These changes in agricultural policy in the United States and Europe reflect the interests that lay behind the Agreement on Agriculture. Dan Amstutz, a former Cargill executive who was then working with the U.S. Trade Representative’s office, drafted the first version of the AoA. Grain traders and food processing companies in both the United States and Europe saw the potential of multilateral rules to free trade in agriculture as a way to lower commodity prices and to facilitate their move into increasingly consolidated businesses. For all their failings, the U.S. and EU farm systems had created floor prices that counteracted the market power of commodity traders. The AoA helped usher in changes that made taxpayers responsible for supporting farm income, while allowing commodity prices to drop (and rise) as the still heavily distorted markets dictated. The result, particularly in the years of low commodity prices from 1997 to 2003, was a burgeoning cost to taxpayers for farm programs. The United States spent less on agricultural support payments at the start of the AoA’s five-year implementation period in 1995 than it did at the end, in 2000.5

The AoA also affected agricultural policies in developing countries. The World Bank and IMF structural adjustment programs, reinforced by the underlying pressure from the WTO rules, pushed developing countries to eliminate their public food stocks, too. Managing public food stocks is undeniably expensive but their abolition has not had happy consequences. Markets grew less transparent as the largest holders of grain became private trading companies. The fact that commodity markets were for the most part dominated by a tiny oligopoly of firms made it difficult for anyone outside the companies to be sure the market was working correctly. With the decrease in publicly held food reserves in developed countries, food sales at subsidized prices to developing countries decreased. In 1998, the FAO estimated that the reduction in public stockholding resulted in an average 20 percent price increase for net food importing developing countries. Indeed, total food import bills for LDCs and low-income food deficit countries (LIFDCs) were expected to climb between 37 and 40 percent in 2008 over 2007, having already risen 30 percent (for LDCs) and 37 percent (for LIFDCs) between 2006 and 2007. The trend suggested food import bills for 2008 would be four times what they cost in 2000. Food import costs for developed countries have not risen at anything like this rate.6

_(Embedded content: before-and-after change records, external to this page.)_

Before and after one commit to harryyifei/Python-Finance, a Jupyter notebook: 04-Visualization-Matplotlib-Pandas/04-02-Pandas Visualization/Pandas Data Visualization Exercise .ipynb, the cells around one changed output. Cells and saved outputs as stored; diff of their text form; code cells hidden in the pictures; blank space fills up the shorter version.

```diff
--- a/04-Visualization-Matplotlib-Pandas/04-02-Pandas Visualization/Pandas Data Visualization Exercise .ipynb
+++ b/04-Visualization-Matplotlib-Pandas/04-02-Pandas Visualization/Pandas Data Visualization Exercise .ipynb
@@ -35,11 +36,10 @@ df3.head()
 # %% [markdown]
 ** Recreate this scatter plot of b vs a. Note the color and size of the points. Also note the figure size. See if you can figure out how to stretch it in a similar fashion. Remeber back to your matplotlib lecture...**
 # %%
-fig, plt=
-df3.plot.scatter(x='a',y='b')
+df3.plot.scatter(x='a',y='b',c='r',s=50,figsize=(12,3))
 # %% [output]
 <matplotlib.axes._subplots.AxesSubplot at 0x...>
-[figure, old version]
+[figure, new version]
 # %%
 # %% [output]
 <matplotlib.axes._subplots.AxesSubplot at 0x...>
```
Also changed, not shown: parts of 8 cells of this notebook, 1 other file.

The IMF, the World Bank, bilateral funding agencies, and some NGOs, too, promoted AoA-style agricultural trade policies, alongside their push to lessen government involvement in regulating food production, storage, and distribution. This led to decreased support for farmers, as well as the elimination of tariffs on imported food that protected local agriculture. The documentary movie Life and Debt provides a vivid picture of the destruction of Jamaica’s agriculture under IMF mandated policies, with cheaper imported foods from the United States overwhelming local producers.

Implementation of WTO policies caused many problems, in part because developed countries were dishonest in their promises to reform, and the policy changes that actually were put in place reinforced the hold of transnational agribusiness over global food supply and distribution. Many countries did not have time to fully digest what they were signing and did not understand the potential consequences.

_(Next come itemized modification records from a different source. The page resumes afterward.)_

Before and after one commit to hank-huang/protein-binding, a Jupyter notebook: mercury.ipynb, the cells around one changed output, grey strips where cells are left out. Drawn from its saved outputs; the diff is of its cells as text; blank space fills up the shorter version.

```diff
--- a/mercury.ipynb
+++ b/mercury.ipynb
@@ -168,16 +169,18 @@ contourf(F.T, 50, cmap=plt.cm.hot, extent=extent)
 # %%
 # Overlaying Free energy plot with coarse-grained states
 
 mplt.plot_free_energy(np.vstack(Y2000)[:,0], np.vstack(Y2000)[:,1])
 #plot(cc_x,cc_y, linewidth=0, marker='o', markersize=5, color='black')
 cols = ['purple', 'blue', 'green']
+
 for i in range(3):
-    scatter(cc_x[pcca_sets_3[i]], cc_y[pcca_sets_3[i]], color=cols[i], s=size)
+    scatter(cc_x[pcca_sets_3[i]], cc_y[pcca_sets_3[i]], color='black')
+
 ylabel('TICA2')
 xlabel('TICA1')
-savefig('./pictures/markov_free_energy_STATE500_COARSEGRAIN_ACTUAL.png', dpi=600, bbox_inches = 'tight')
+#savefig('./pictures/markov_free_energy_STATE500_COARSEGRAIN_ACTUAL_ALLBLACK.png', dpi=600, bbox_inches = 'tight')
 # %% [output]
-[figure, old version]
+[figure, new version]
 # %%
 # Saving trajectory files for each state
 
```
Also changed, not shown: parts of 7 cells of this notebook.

A third set of problems with the AoA had to do with trade distortions that the AoA passed over in silence. For instance, the agreement entirely ignored oligopolistic market power in the world (and many domestic) agricultural commodity markets. Yet, oligopolistic market power is a fact: for many agricultural commodities, three to five firms control 40 percent or more of the global market. Some of the firms, such as Cargill, are dominant players in multiple commodities (salt, sugar, maize, wheat, soybeans, beef, cotton, rice, and more). Free trade theory based on assumptions of open markets ignores the distortions that such concentrated market power can produce. The scale of the firms is staggering. In 2007, the food processor Nestlé posted a profit of $9.7 billion, greater than the 2007 GDP of the sixty-five poorest countries. Wal-Mart, the world’s largest grocer, posted profits of $13.3 billion over the fiscal year ending January 31, 2009. That is more than the 2007 GDP of almost half the countries in the world (eighty-eight in total) in profits alone (sales revenue was in the hundreds of billions of dollars). With this market power comes the ability to both predict (and, to some extent, set) prices, the political clout to affect trade and investment policy in many of the more than one hundred countries in which the biggest firms operate, and the power to keep would-be competitors at bay.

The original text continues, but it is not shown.